Search
Forest and Woodland Ecosystems Science Program
Contact Information
  • Forest and Woodland Ecosystems Science Program
  • Southwest Forest Science Complex
  • 2500 South Pine Knoll
  • Flagstaff, AZ 86001-6381
  • Alison Hill 928-556-2105
You are here: FWE Home / People / Profile
Profile
Andrew T. Hudak

Andrew T Hudak

Research Forester
Forestry Sciences Laboratory
Moscow, ID 83843
Phone: 208-883-2327
Fax: 208-883-2318
Contact Andrew T Hudak

Curriculum vitae (39 KB VND.OPENXMLFORMATS-OFFICEDOCUMENT.WORDPROCESSINGML.DOCUMENT)


Current Research

I recently completed a landscape-level forest biomass and carbon sequestration assessment using repeat field and lidar surveys. Now I am expanding the scope of this work to examine relationships between forest canopy structure, wildlife habitat and biodiversity, and coupled carbon and water cycles. My collaborators and I are working to improve LiDAR data analysis capabilities for vegetation applications. I also work with other fire scientists to relate postfire effects to prefire fuels and active fire behavior on prescribed fires, where it's safe and logistically feasible to measure these variables before, during, and after the fire. An improved fundamental understanding of fire as a process will advance fire science and help fire managers make better decisions. I also study the effectiveness of fuel treatments for mitigating wildfire severity.

Research Interests

My research interests include landscape, vegetation, and fire ecology; remote sensing of vegetation patterns and processes; forest and rangeland ecology and management; empirical modeling of spatially explicit ecological data.

Past Research

My PhD research examined the ecological causes and consequences of historic bush encroachment in South African savannas. I retain an active interest in savanna fire ecology and the relationship between vegetation pattern and fire process in both forest and rangeland ecosystems.

Why This Research is Important

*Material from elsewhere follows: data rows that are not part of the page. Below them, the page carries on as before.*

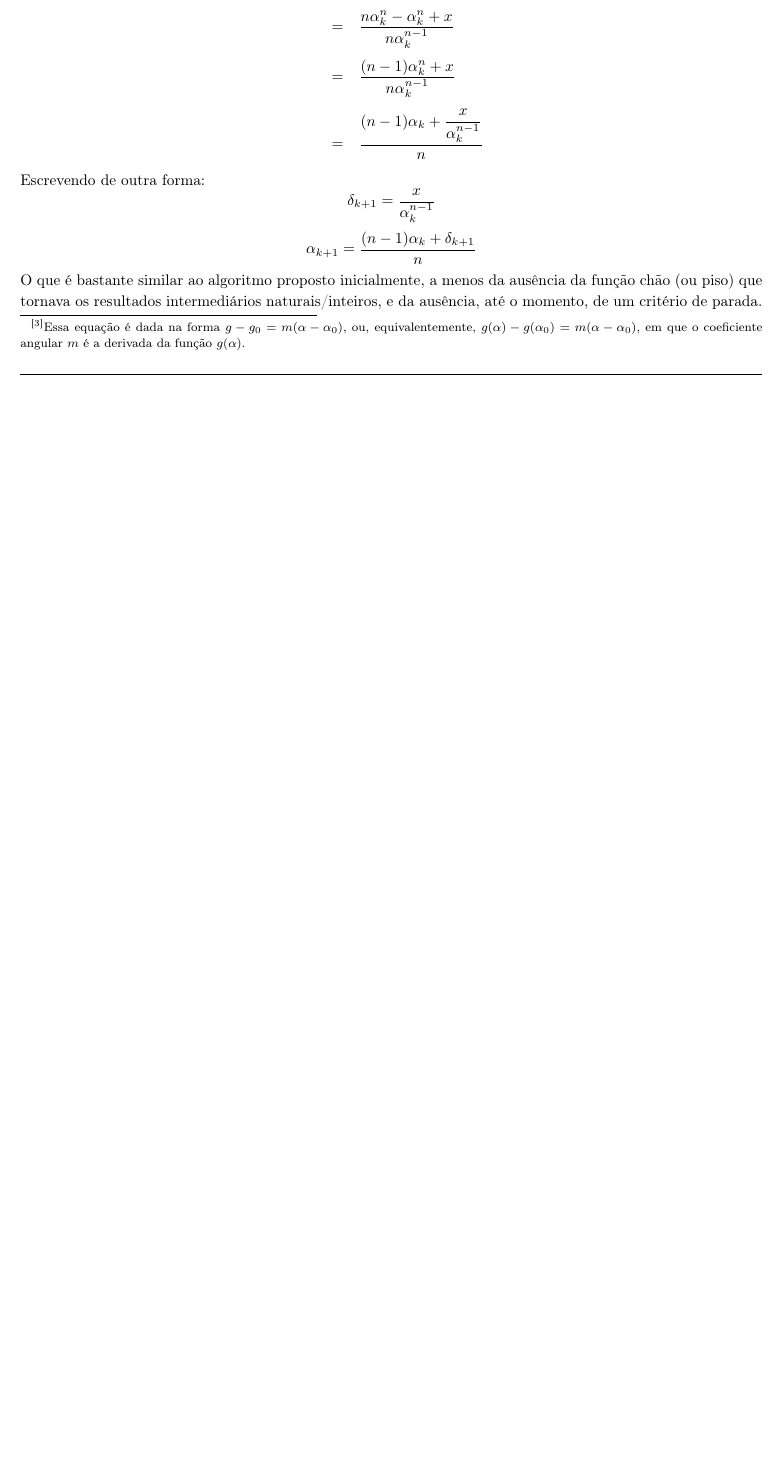
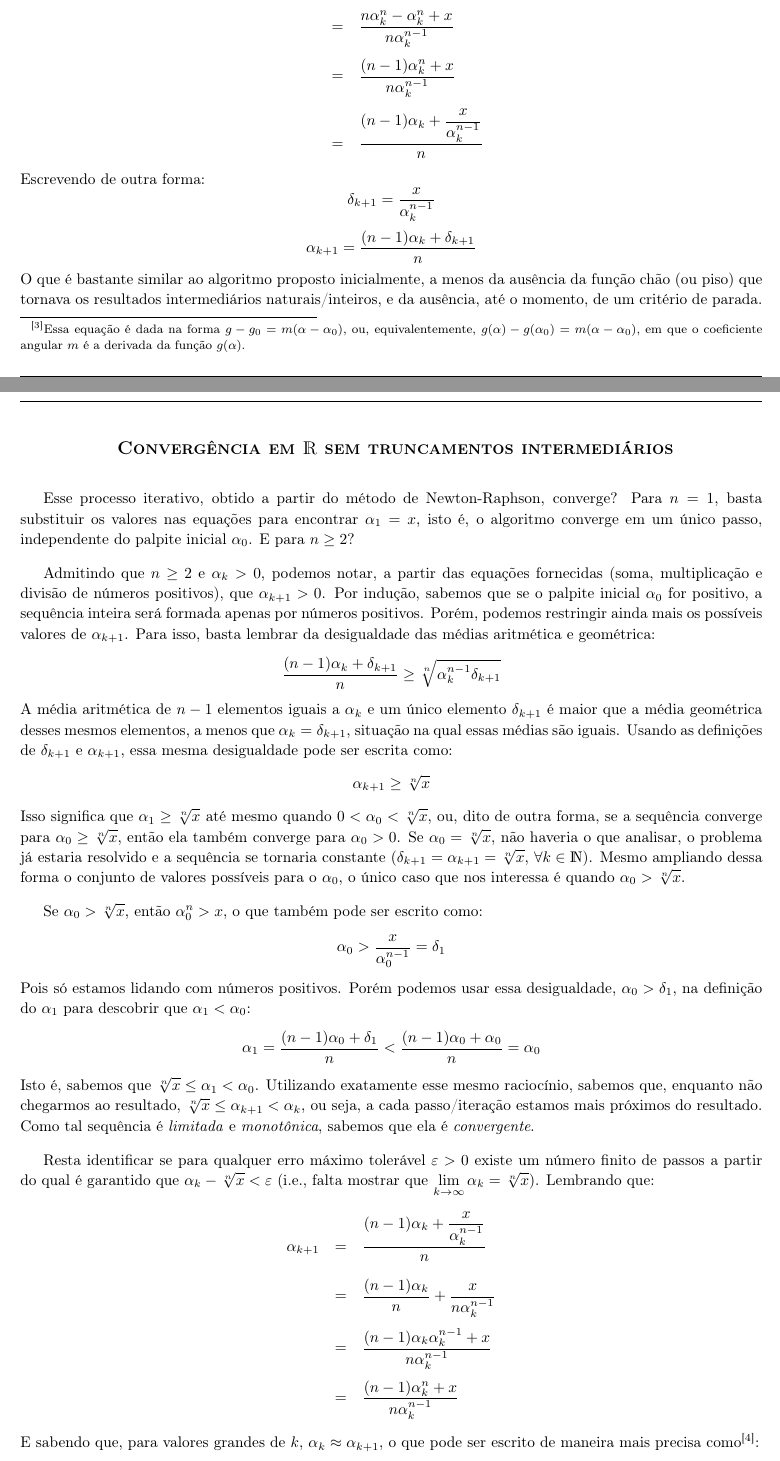
Before and after one commit to danilobellini/nth-root-latex, a LaTeX document (nth_root_proof.tex): part of page 2 of 2 before the commit and two parts of pages 2 and 3 of 4 after it, the two joined at a grey line, cut so that both start at the same text, the shorter picture padded with empty space. Compiled offline with pdfLaTeX.

Commit message:
Add new section with a proof of convergence in R
It still doesn't calculate the rate of convergence, but the fact that
the Newton-Raphson sequence in R (real numbers, i.e., still without
the floor functions truncating the numbers after each step) converges
to the desired nth root of x had already been proven

```diff
--- a/nth_root_proof.tex
+++ b/nth_root_proof.tex
@@ -15,6 +15,7 @@
 \usepackage{inconsolata}
 \usepackage{tikz}
 \usepackage{float}
+\usepackage{cancel}
 
 \setminted{
   python3,
@@ -243,3 +244,92 @@ que tornava os resultados intermediários naturais/inteiros,
 e da ausência, até o momento, de um critério de parada.
 
 
+\section*{Convergência em $\mathds{R}$ sem truncamentos intermediários}
+
+Esse processo iterativo,
+obtido a partir do método de Newton-Raphson,
+converge?
+Para $n = 1$, basta substituir os valores nas equações
+para encontrar $\alpha_1 = x$,
+isto é, o algoritmo converge em um único passo,
+independente do palpite inicial $\alpha_0$.
+E para $n \ge 2$?
+
+Admitindo que $n \ge 2$ e $\alpha_k > 0$,
+podemos notar, a partir das equações fornecidas
+(soma, multiplicação e divisão de números positivos),
+que $\alpha_{k+1} > 0$.
+Por indução, sabemos que se o palpite inicial $\alpha_0$ for positivo,
+a sequência inteira será formada apenas por números positivos.
+Porém, podemos restringir ainda mais
+os possíveis valores de $\alpha_{k+1}$.
+Para isso,
+basta lembrar da desigualdade das médias aritmética e geométrica:
+\[
+  \dfrac{(n-1) \alpha_k + \delta_{k+1}}{n} \ge
+  \sqrt[n]{\alpha_k^{n-1} \delta_{k+1}}
+\]
+A média aritmética de $n-1$ elementos iguais a $\alpha_k$
+e um único elemento $\delta_{k+1}$
+é maior que a média geométrica desses mesmos elementos,
+a menos que $\alpha_k = \delta_{k+1}$,
+situação na qual essas médias são iguais.
+Usando as definições de $\delta_{k+1}$ e $\alpha_{k+1}$,
+essa mesma desigualdade pode ser escrita como:
+\[\alpha_{k+1} \ge \sqrt[n]{x}\]
+Isso significa que $\alpha_1 \ge \sqrt[n]{x}$
+até mesmo quando $0 < \alpha_0 < \sqrt[n]{x}$,
+ou, dito de outra forma,
+se a sequência converge para $\alpha_0 \ge \sqrt[n]{x}$,
+então ela também converge para $\alpha_0 > 0$.
+Se $\alpha_0 = \sqrt[n]{x}$, não haveria o que analisar,
+o problema já estaria resolvido
+e a sequência se tornaria constante
+($\delta_{k+1} = \alpha_{k+1} = \sqrt[n]{x}$,
+ $\forall k \in \mathds{N}$).
+Mesmo ampliando dessa forma
+o conjunto de valores possíveis para o $\alpha_0$,
+o único caso que nos interessa é quando $\alpha_0 > \sqrt[n]{x}$.
+
+Se $\alpha_0 > \sqrt[n]{x}$,
+então $\alpha_0^n > x$,
+o que também pode ser escrito como:
+\[\alpha_0 > \dfrac{x}{\alpha_0^{n-1}} = \delta_1\]
+Pois só estamos lidando com números positivos.
+Porém podemos usar essa desigualdade, $\alpha_0 > \delta_1$,
+na definição do $\alpha_1$
+para descobrir que $\alpha_1 < \alpha_0$:
+\[
+  \alpha_1 = \dfrac{(n-1) \alpha_0 + \delta_1}{n}
+  < \dfrac{(n-1) \alpha_0 + \alpha_0}{n} = \alpha_0
+\]
+Isto é, sabemos que $\sqrt[n]{x} \le \alpha_1 < \alpha_0$.
+Utilizando exatamente esse mesmo raciocínio,
+sabemos que, enquanto não chegarmos ao resultado,
+$\sqrt[n]{x} \le \alpha_{k+1} < \alpha_k$,
+ou seja, a cada passo/iteração estamos mais próximos do resultado.
+Como tal sequência é \emph{limitada} e \emph{monotônica},
+sabemos que ela é \emph{convergente}.
+
+Resta identificar
+se para qualquer erro máximo tolerável $\varepsilon > 0$
+existe um número finito de passos a partir do qual é garantido que
+$\alpha_k - \sqrt[n]{x} < \varepsilon$
+(i.e., falta mostrar que $\lim_{k\to\infty} \alpha_k = \sqrt[n]{x}$).
+Lembrando que:
+\[
+  \begin{array}{rcl}
+  \alpha_{k+1}
+  &=& \dfrac{(n-1) \alpha_k + \dfrac{x}{\alpha_k^{n-1}}}{n} \\[5mm]
+  &=& \dfrac{(n-1) \alpha_k}{n} + \dfrac{x}{n\alpha_k^{n-1}} \\[5mm]
+  &=& \dfrac{(n-1) \alpha_k \alpha_k^{n-1} + x}
+            {n\alpha_k^{n-1}} \\[5mm]
+  &=& \dfrac{(n-1) \alpha_k^n + x}{n\alpha_k^{n-1}}
+  \end{array}
+\]
+E sabendo que,
+para valores grandes de $k$, $\alpha_k \approx \alpha_{k+1}$,
+o que pode ser escrito de maneira mais precisa como\footnote{
+  Isso é válido pois já foi mostrado que a sequência é convergente.
+}:
+\[\lim_{k\to\infty} \alpha_{k+1} - \alpha_k = 0\]
@@ -245,0 +341 @@ e da ausência, até o momento, de um critério de parada.
+\[L = \dfrac{(n-1) L^n + x}{n L^{n-1}}\]
```
Also changed, not shown: nth_root_proof.tex (22 more changed lines).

Forest managers need better tools and information on forest biomass and carbon sequestration. Fuel and fire managers need better information on how best to manipulate forest fuels to mitigate the risk of severe fire and to cope with severe fire effects. Airborne and satellite remote sensing in combination with appropriately sampled ground data can provide this needed information in the form of maps.

Education

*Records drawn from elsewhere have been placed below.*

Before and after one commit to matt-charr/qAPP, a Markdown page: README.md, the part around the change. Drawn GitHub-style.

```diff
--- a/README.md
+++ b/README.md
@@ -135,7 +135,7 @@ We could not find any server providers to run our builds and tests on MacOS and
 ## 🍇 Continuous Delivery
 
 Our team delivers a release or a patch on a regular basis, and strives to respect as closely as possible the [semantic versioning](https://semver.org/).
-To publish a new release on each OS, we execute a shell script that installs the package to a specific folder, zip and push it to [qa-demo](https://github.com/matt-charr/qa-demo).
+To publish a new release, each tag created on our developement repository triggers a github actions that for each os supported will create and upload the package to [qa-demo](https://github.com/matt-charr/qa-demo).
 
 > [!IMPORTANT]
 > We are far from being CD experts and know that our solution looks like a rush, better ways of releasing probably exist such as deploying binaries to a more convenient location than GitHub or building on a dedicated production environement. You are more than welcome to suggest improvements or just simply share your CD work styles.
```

  • University of Colorado, PhD Environmental, Population, and Organismic Biology, 1999
  • University of Minnesota, BS Ecology, Evolution, and Behavior, 1990
  • Itasca Community College, AA Liberal Arts, 1987

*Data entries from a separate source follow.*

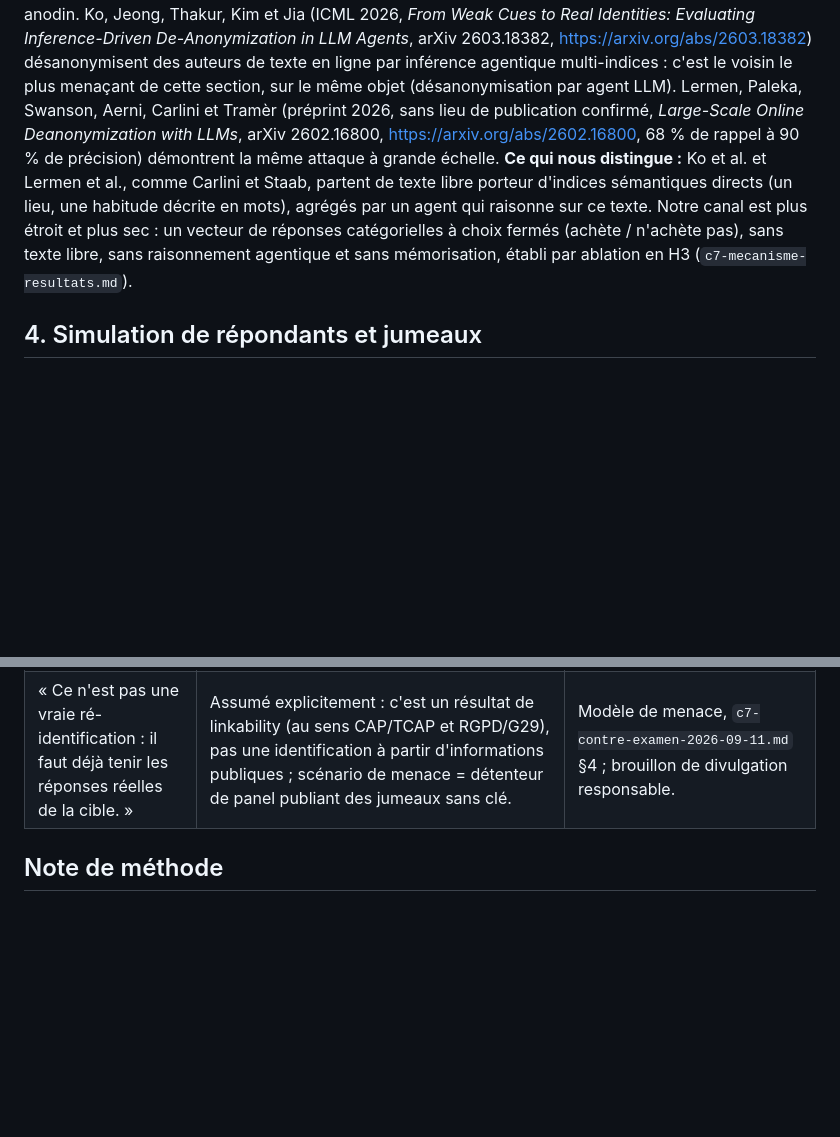
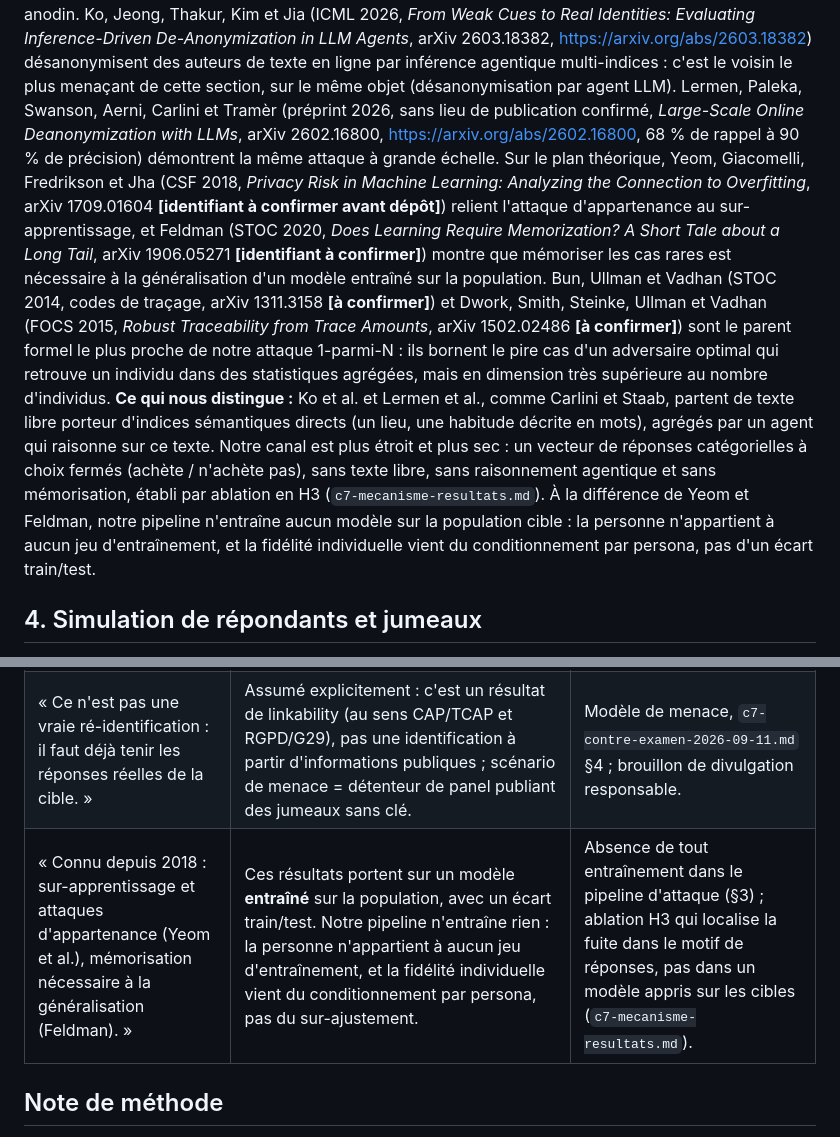
Before and after one commit to AmirK-S/popsim, a Markdown page: resultats/article-travaux-connexes.md, 2 parts joined by grey strips. Drawn GitHub-style; blank space fills up the shorter version.

```diff
--- a/resultats/article-travaux-connexes.md
+++ b/resultats/article-travaux-connexes.md
@@ -78,11 +78,24 @@ agentique multi-indices : c'est le voisin le plus menaçant de cette section, su
 sans lieu de publication confirmé, *Large-Scale Online Deanonymization with LLMs*, arXiv
 2602.16800, https://arxiv.org/abs/2602.16800, 68 % de rappel à 90 % de précision) démontrent la
 même attaque à grande échelle.
+Sur le plan théorique, Yeom, Giacomelli, Fredrikson et Jha (CSF 2018, *Privacy Risk in Machine
+Learning: Analyzing the Connection to Overfitting*, arXiv 1709.01604 **[identifiant à confirmer
+avant dépôt]**) relient l'attaque d'appartenance au sur-apprentissage, et Feldman (STOC 2020, *Does
+Learning Require Memorization? A Short Tale about a Long Tail*, arXiv 1906.05271 **[identifiant à
+confirmer]**) montre que mémoriser les cas rares est nécessaire à la généralisation d'un modèle
+entraîné sur la population. Bun, Ullman et Vadhan (STOC 2014, codes de traçage, arXiv 1311.3158
+**[à confirmer]**) et Dwork, Smith, Steinke, Ullman et Vadhan (FOCS 2015, *Robust Traceability from
+Trace Amounts*, arXiv 1502.02486 **[à confirmer]**) sont le parent formel le plus proche de notre
+attaque 1-parmi-N : ils bornent le pire cas d'un adversaire optimal qui retrouve un individu dans
+des statistiques agrégées, mais en dimension très supérieure au nombre d'individus.
 **Ce qui nous distingue :** Ko et al. et Lermen et al., comme Carlini et Staab, partent de texte
 libre porteur d'indices sémantiques directs (un lieu, une habitude décrite en mots), agrégés par un
 agent qui raisonne sur ce texte. Notre canal est plus étroit et plus sec : un vecteur de réponses
 catégorielles à choix fermés (achète / n'achète pas), sans texte libre, sans raisonnement agentique
-et sans mémorisation, établi par ablation en H3 (`c7-mecanisme-resultats.md`).
+et sans mémorisation, établi par ablation en H3 (`c7-mecanisme-resultats.md`). À la différence de
+Yeom et Feldman, notre pipeline n'entraîne aucun modèle sur la population cible : la personne
+n'appartient à aucun jeu d'entraînement, et la fidélité individuelle vient du conditionnement par
+persona, pas d'un écart train/test.
 
 ## 4. Simulation de répondants et jumeaux
 
@@ -152,6 +199,7 @@ humains sur ce même indicateur (5,8 points).
 | « Connu depuis Stadler 2022 / linkability faible selon Anonymeter. » | Stadler et Anonymeter portent sur le tabulaire génératif générique ; Annamalai et al. et Ganev (seul ou avec De Cristofaro) montrent déjà que la DCR sous-estime le risque, mais aucun ne teste des jumeaux LLM catégoriels. Notre taux est un contre-exemple frontal à la conclusion de linkability faible, avec un écart de deux ordres de grandeur face à des prédicteurs non-LLM de même exactitude. | PMM/B2/donneur k=1 tous < 0,3 % à exactitude comparable (`c7-contre-examen-2026-09-11.md` §1). |
 | « Le persona contient déjà les réponses de la vague cible : fuite triviale. » | Audit de provenance : 0 colonne et 0 QID de vague 4 dans le contexte ; symétrie 37,7 % vs 37,9 % ; canal de randomisation écarté. | `c7-contre-examen-2026-09-11.md` §2 ; ablation H3 (`c7-mecanisme-resultats.md`). |
 | « Ce n'est pas une vraie ré-identification : il faut déjà tenir les réponses réelles de la cible. » | Assumé explicitement : c'est un résultat de linkability (au sens CAP/TCAP et RGPD/G29), pas une identification à partir d'informations publiques ; scénario de menace = détenteur de panel publiant des jumeaux sans clé. | Modèle de menace, `c7-contre-examen-2026-09-11.md` §4 ; brouillon de divulgation responsable. |
+| « Connu depuis 2018 : sur-apprentissage et attaques d'appartenance (Yeom et al.), mémorisation nécessaire à la généralisation (Feldman). » | Ces résultats portent sur un modèle **entraîné** sur la population, avec un écart train/test. Notre pipeline n'entraîne rien : la personne n'appartient à aucun jeu d'entraînement, et la fidélité individuelle vient du conditionnement par persona, pas du sur-ajustement. | Absence de tout entraînement dans le pipeline d'attaque (§3) ; ablation H3 qui localise la fuite dans le motif de réponses, pas dans un modèle appris sur les cibles (`c7-mecanisme-resultats.md`). |
 
 ## Note de méthode
 
```
Also changed, not shown: other parts of resultats/article-travaux-connexes.md (+45 -11 lines).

Professional Experience

  • Research Forester, Rocky Mountain Research Station, Forest Service, U.S. Department of Agriculture
    2001 - Current
  • Research Ecologist, Pacific Northwest Research Station, Forest Service, U.S. Department of Agriculture
    1999 - 2001
  • Graduate Research/Teaching Assistant, University of Colorado
    1993 - 1999
  • Secondary School Science Teacher, U.S. Peace Corps
    1990 - 1992

Awards & Recognition

  • Certificate of Merit, 2011
    USDA Certificate of Merit for superior performance in FY 2011
  • Bridge Builder Award, 2010
    College of Natural Resources Bridge Builder Award for collaborative efforts with students and faculty of the University of Idaho’s College of Natural Resources
  • Certificate of Appreciation, 2009
    Certificate of Appreciation for Excellence in Scientific Outreach at the McCall Outdoor Science School. Idaho NSF EPSCoR Water Resources in a Changing Climate Program
  • Extra Effort Award, 2003
    Extra effort award for quickly and efficiently collecting ground truth data for the hyperspectral image analysis project immediately after the southern California wildfires

Featured Publications & Products

Publications & Products

Research Highlights

HighlightTitleYear


RMRS-2011-04
Can fuel treatments mitigate wildfire effects

Did a real-time test of fuel treatments help mitigate the effects of a large wildfire

2011


Last updated on : 02/14/2014